GOAL OF THE EXERCISE: The answer should be every line below, repeated exactly, with the images left out.

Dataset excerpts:
=====
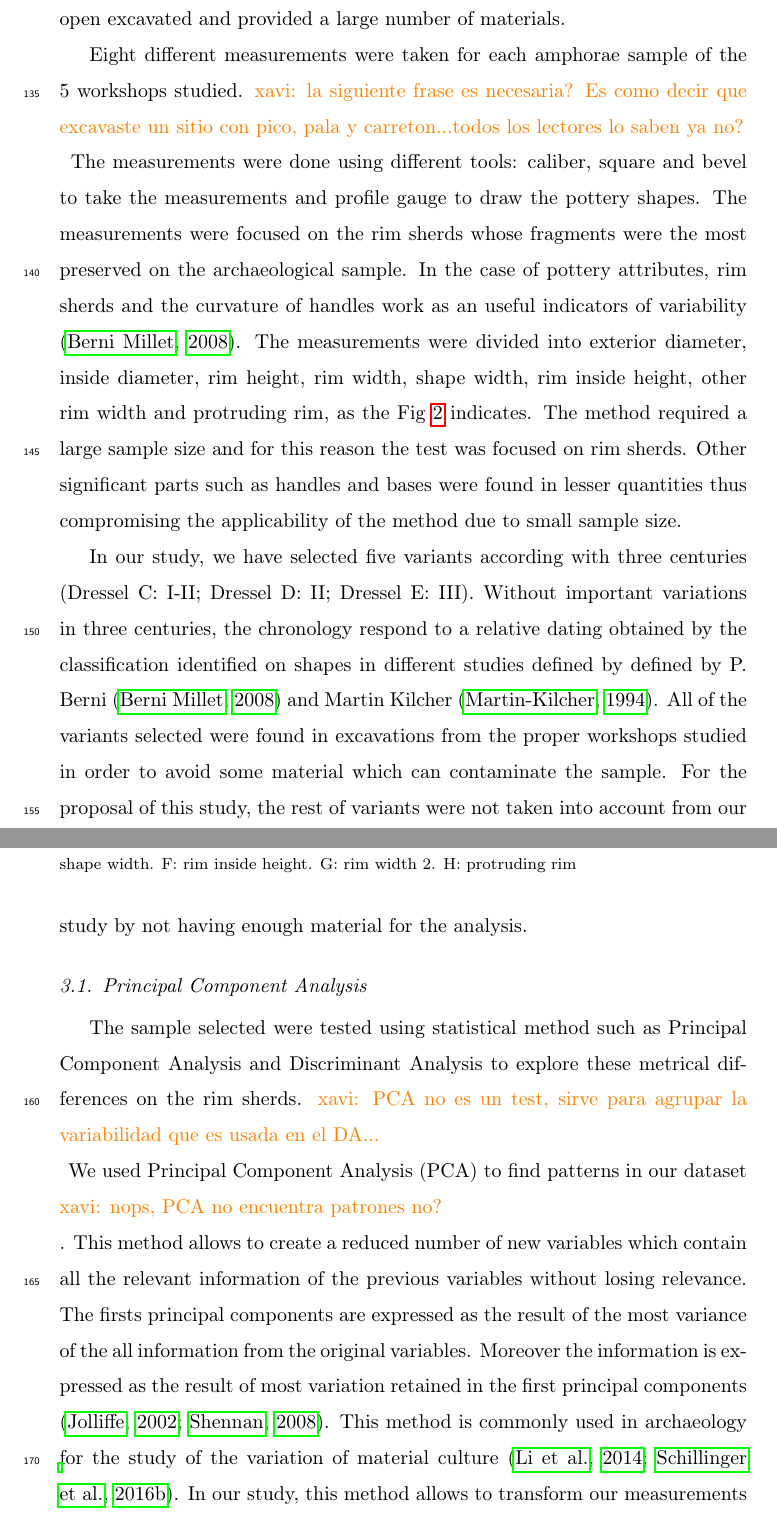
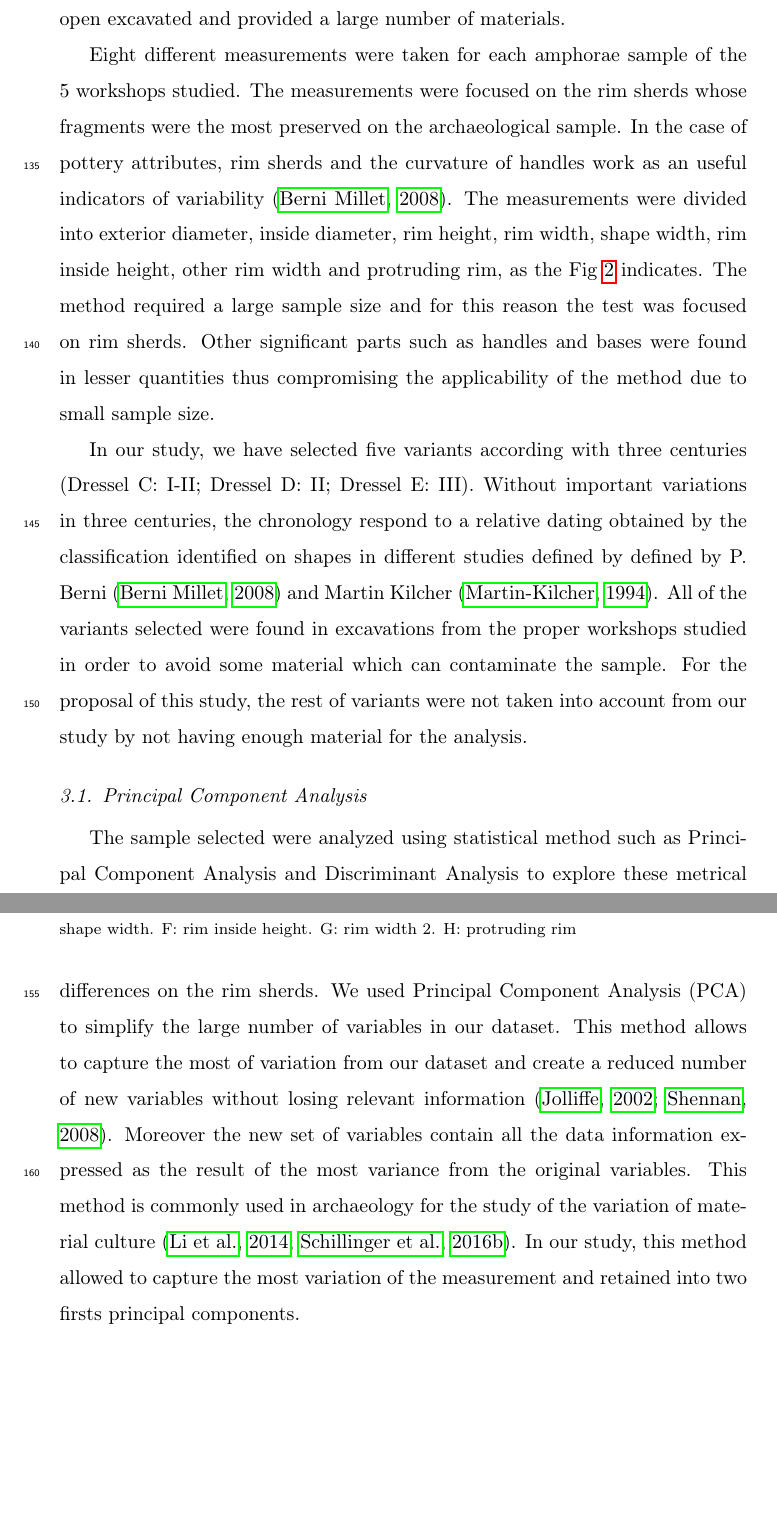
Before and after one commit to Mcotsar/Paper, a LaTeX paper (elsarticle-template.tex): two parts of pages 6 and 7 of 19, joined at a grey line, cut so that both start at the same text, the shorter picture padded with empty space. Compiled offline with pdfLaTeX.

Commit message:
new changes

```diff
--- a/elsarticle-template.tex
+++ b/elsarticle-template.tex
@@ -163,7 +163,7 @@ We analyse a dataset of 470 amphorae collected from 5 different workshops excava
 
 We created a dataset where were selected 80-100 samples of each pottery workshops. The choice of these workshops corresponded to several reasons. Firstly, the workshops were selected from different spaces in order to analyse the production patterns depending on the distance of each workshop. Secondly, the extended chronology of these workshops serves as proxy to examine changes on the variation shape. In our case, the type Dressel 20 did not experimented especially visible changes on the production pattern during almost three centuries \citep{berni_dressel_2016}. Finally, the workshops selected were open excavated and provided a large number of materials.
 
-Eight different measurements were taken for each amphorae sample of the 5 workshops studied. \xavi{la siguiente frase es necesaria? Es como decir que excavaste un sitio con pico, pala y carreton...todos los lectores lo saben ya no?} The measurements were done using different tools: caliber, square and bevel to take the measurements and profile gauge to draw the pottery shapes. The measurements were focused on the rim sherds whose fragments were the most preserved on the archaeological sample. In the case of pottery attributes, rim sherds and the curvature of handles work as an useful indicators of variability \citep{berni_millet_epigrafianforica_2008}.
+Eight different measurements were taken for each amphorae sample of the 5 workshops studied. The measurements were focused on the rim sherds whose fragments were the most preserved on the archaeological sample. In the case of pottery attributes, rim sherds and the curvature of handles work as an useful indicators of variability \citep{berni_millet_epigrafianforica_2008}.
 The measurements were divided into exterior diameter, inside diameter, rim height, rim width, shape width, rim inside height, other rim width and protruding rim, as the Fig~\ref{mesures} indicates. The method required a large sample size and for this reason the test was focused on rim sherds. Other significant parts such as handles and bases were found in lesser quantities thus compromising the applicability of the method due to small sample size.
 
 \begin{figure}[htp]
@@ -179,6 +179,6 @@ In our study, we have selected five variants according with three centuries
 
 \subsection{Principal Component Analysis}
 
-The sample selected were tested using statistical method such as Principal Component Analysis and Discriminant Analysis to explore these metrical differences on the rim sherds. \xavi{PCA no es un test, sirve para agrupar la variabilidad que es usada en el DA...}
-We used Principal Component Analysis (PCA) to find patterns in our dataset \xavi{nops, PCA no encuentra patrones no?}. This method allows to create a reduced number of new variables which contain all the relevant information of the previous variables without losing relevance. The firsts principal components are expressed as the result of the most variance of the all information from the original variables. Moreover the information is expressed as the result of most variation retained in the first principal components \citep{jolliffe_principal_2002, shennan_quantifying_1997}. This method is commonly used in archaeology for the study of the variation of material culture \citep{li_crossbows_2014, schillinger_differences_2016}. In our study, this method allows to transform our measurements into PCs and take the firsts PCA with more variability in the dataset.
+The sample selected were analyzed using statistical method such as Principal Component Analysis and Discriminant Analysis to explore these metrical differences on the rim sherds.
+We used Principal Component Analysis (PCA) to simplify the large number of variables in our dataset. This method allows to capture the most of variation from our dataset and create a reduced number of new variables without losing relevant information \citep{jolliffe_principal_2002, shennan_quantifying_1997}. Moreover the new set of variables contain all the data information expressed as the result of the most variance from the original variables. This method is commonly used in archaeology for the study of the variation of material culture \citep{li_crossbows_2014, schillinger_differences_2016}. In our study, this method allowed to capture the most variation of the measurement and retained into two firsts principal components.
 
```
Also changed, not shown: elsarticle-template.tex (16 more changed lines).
=====
COMPLETED EXERCISE:
Before and after one commit to Mcotsar/Paper, a LaTeX paper (elsarticle-template.tex): two parts of pages 6 and 7 of 19, joined at a grey line, cut so that both start at the same text, the shorter picture padded with empty space. Compiled offline with pdfLaTeX.

Commit message:
new changes

```diff
--- a/elsarticle-template.tex
+++ b/elsarticle-template.tex
@@ -163,7 +163,7 @@ We analyse a dataset of 470 amphorae collected from 5 different workshops excava
 
 We created a dataset where were selected 80-100 samples of each pottery workshops. The choice of these workshops corresponded to several reasons. Firstly, the workshops were selected from different spaces in order to analyse the production patterns depending on the distance of each workshop. Secondly, the extended chronology of these workshops serves as proxy to examine changes on the variation shape. In our case, the type Dressel 20 did not experimented especially visible changes on the production pattern during almost three centuries \citep{berni_dressel_2016}. Finally, the workshops selected were open excavated and provided a large number of materials.
 
-Eight different measurements were taken for each amphorae sample of the 5 workshops studied. \xavi{la siguiente frase es necesaria? Es como decir que excavaste un sitio con pico, pala y carreton...todos los lectores lo saben ya no?} The measurements were done using different tools: caliber, square and bevel to take the measurements and profile gauge to draw the pottery shapes. The measurements were focused on the rim sherds whose fragments were the most preserved on the archaeological sample. In the case of pottery attributes, rim sherds and the curvature of handles work as an useful indicators of variability \citep{berni_millet_epigrafianforica_2008}.
+Eight different measurements were taken for each amphorae sample of the 5 workshops studied. The measurements were focused on the rim sherds whose fragments were the most preserved on the archaeological sample. In the case of pottery attributes, rim sherds and the curvature of handles work as an useful indicators of variability \citep{berni_millet_epigrafianforica_2008}.
 The measurements were divided into exterior diameter, inside diameter, rim height, rim width, shape width, rim inside height, other rim width and protruding rim, as the Fig~\ref{mesures} indicates. The method required a large sample size and for this reason the test was focused on rim sherds. Other significant parts such as handles and bases were found in lesser quantities thus compromising the applicability of the method due to small sample size.
 
 \begin{figure}[htp]
@@ -179,6 +179,6 @@ In our study, we have selected five variants according with three centuries
 
 \subsection{Principal Component Analysis}
 
-The sample selected were tested using statistical method such as Principal Component Analysis and Discriminant Analysis to explore these metrical differences on the rim sherds. \xavi{PCA no es un test, sirve para agrupar la variabilidad que es usada en el DA...}
-We used Principal Component Analysis (PCA) to find patterns in our dataset \xavi{nops, PCA no encuentra patrones no?}. This method allows to create a reduced number of new variables which contain all the relevant information of the previous variables without losing relevance. The firsts principal components are expressed as the result of the most variance of the all information from the original variables. Moreover the information is expressed as the result of most variation retained in the first principal components \citep{jolliffe_principal_2002, shennan_quantifying_1997}. This method is commonly used in archaeology for the study of the variation of material culture \citep{li_crossbows_2014, schillinger_differences_2016}. In our study, this method allows to transform our measurements into PCs and take the firsts PCA with more variability in the dataset.
+The sample selected were analyzed using statistical method such as Principal Component Analysis and Discriminant Analysis to explore these metrical differences on the rim sherds.
+We used Principal Component Analysis (PCA) to simplify the large number of variables in our dataset. This method allows to capture the most of variation from our dataset and create a reduced number of new variables without losing relevant information \citep{jolliffe_principal_2002, shennan_quantifying_1997}. Moreover the new set of variables contain all the data information expressed as the result of the most variance from the original variables. This method is commonly used in archaeology for the study of the variation of material culture \citep{li_crossbows_2014, schillinger_differences_2016}. In our study, this method allowed to capture the most variation of the measurement and retained into two firsts principal components.
 
```
Also changed, not shown: elsarticle-template.tex (16 more changed lines).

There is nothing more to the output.